On the last day of the first month of autumn, the Church commemorates the martyrs Vera, Hope, Love, and their mother Sophia. The three daughters are also called in Latin Fides, Spes and Caritas.
Tradition has preserved many similar accounts of the witness of the suffering of the martyrs Sophia, Faith, Hope and Love. Similar accounts of Christian martyrs - mothers and daughters - bearing these names were/are preserved in different cities and countries. At the same time, the belief of the first generations of Christians called for witnessing to faith in Christ even unto death, regardless of gender, age, intelligence, and background.
One such account tells us that Faith, Hope and Love and their mother Sophia were Roman Christians who lived in first-century Rome. According to the Life, they themselves had rushed to suffer for Christ in the witness of faith. They did it despite the canonical rules, which recommended to Christian to hide themselves in times of persecutions. Poetically speaking, the four martyrs hurried to Heaven. For Christianity means that life is not here.
Thus, in the case of three sisters, the memory of the Church has preserved not only their names, but also the inimitable detail of their voluntary testimony for Christ.

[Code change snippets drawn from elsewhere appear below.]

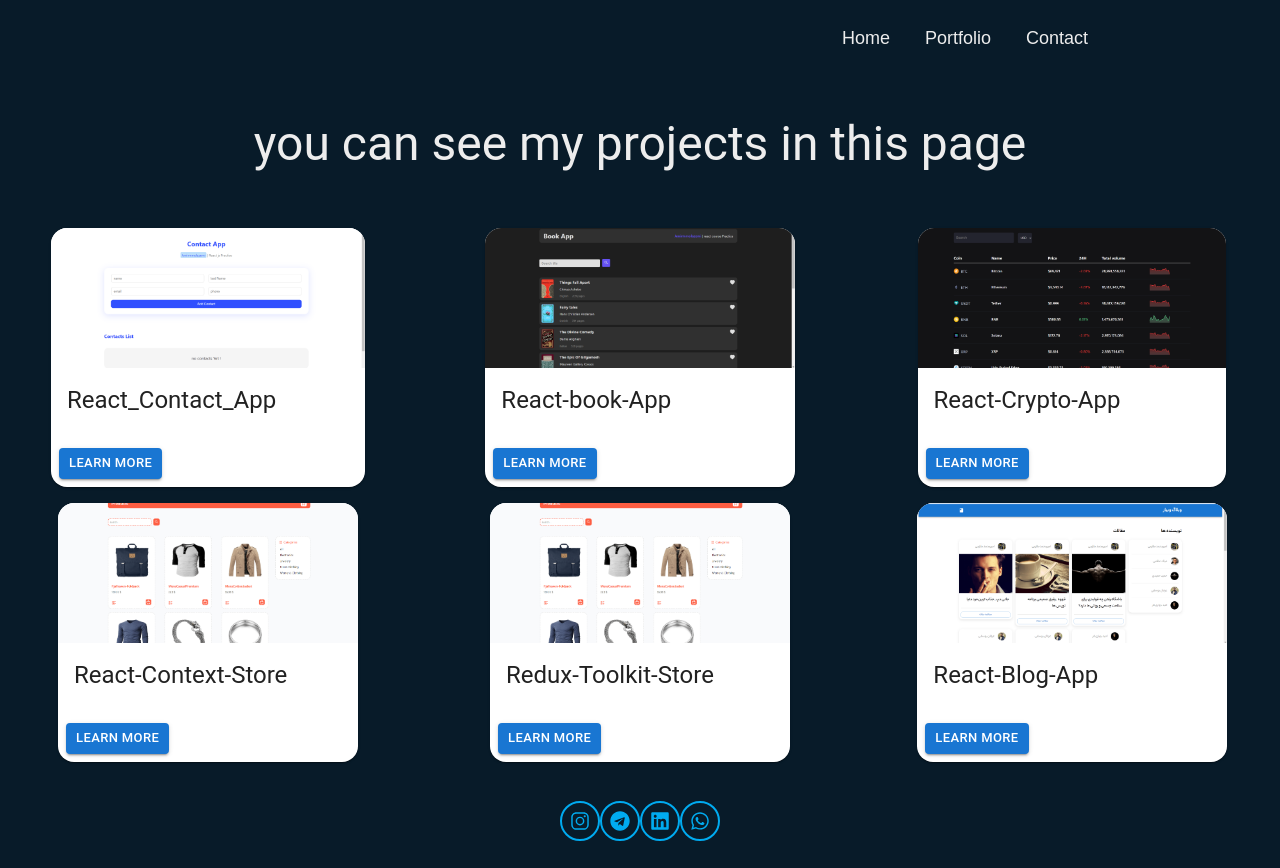
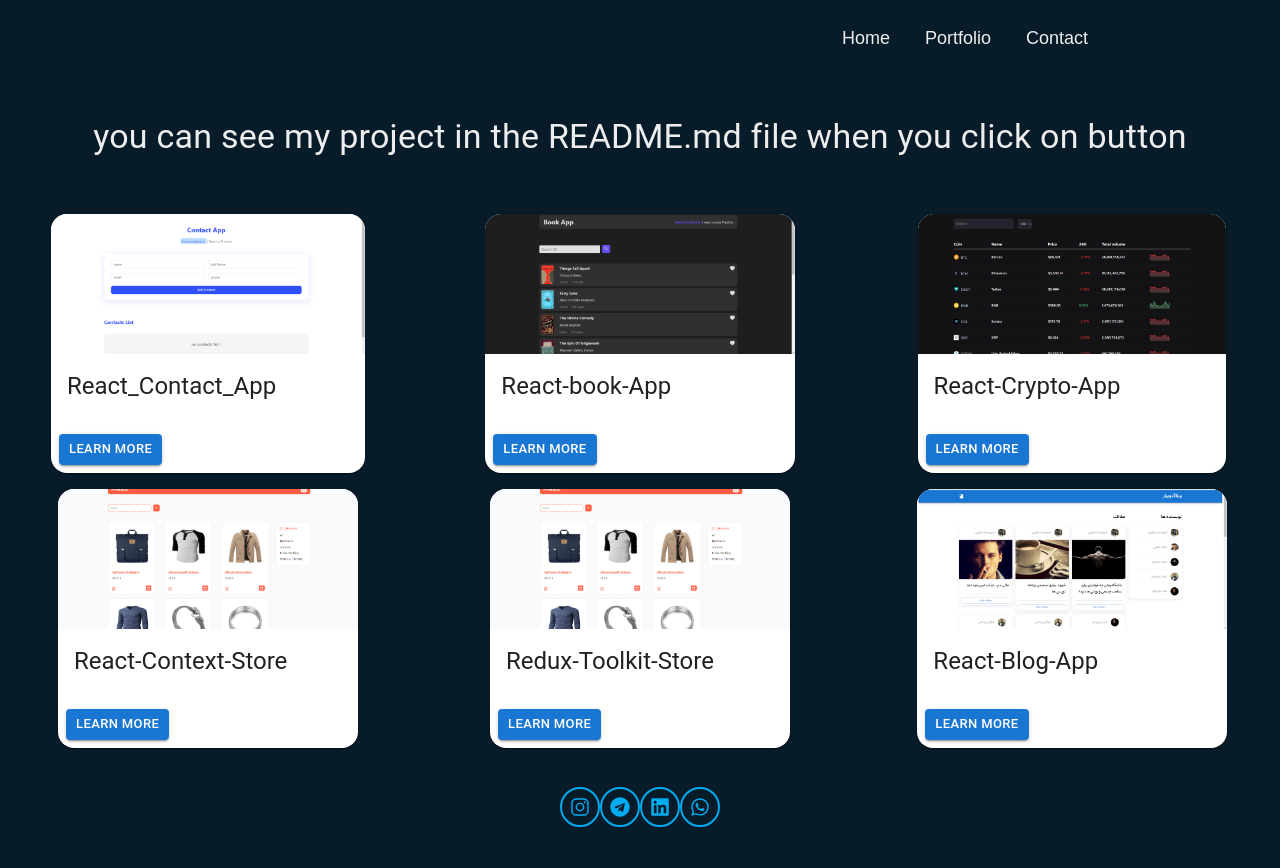
Before and after one commit to Amirmmolazemi/Me, a React (Vite) app: page /Me/portfolio in a window 1280 px wide. Built offline with nearby package versions, Linux system fonts and the light colour scheme.

Commit message:
style:change the text

```diff
--- a/src/pages/PortfolioPage.jsx
+++ b/src/pages/PortfolioPage.jsx
@@ -10,8 +10,8 @@ function PortfolioPage() {
   return (
     <Grid container spacing={2}>
       <Grid item xs={12} mb={5}>
-        <Typography variant="h3" component="h3" textAlign="center">
-          you can see my projects in this page
+        <Typography variant="h4" component="h3" textAlign="center">
+          you can see my project in the README.md file when you click on button
         </Typography>
       </Grid>
       {projects.map((project) => (
```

More recent information from the time of the Roman Bishop Gregory the Great (+604) indicates that Sophia was a widow from Milan. After giving away her possessions there, she moved to Rome. Her daughters were the first to suffer for Christ. Mother Sophia buried them on the Appian Way and died of grief three days later. 'Is not the day of the Lord darkness but light? it is darkness, and there is no radiance in it' (Amos 5:20).
Perhaps one of the most amazing paradoxes of human language is the limited number of names. The constant desire of every human being for his own uniqueness always, or almost always, corresponds to the repetitiveness of names. After all, even the rarest names are repeated, and those unique, new, creatively invented names that parents sometimes call their children so that they can thus distinguish themselves particularly, are often too 'ordinary'. In fact, each name is the antipode of a homonym. For behind it, repetitive, multiple, found in many and so different people, there is always a single, unique, genuine, individual person.
If we continue with this logic, each person, indeed all of humanity, is a homonym in relation to one another. A paradoxical, tragic, singular, and unrepeatable homonym that God Himself intended. Unrepeatability as the definition of the image of God. Inimitable and indestructible as man himself.
The names Faith, Hope, Love correspond to the names of Christian theological virtues. Sophia in Greek means wisdom, that is, human and philosophical wisdom, and at the same time it points to the Divine Wisdom - Christ.
The Church of the Lord Jesus is the Society of people who believe in Christ. It is the Community of Christ, and essentially the fellowship of names sanctified in the Name of the Lord Jesus. Some of the names, like Faith, Hope and Love, owe their origin to Christianity, others to human and divine virtue, like Sophia.
In Baptism one does not simply acquire a name, but also brings his own name, given by his parents, into the great Communion of Names. These are the names of all those who henceforth participate in the Communion of Saints, who from now and forever, having been joined to the prayerful intercession of the inexhaustible Ocean of Saints, is now granted the gift of interceding for others. For holiness is the gift of intercession; it is the boldness, or better, the audacity, to call by name Him, without Whose name 'it is impossible for human being to be saved' (cf. Acts 4:12).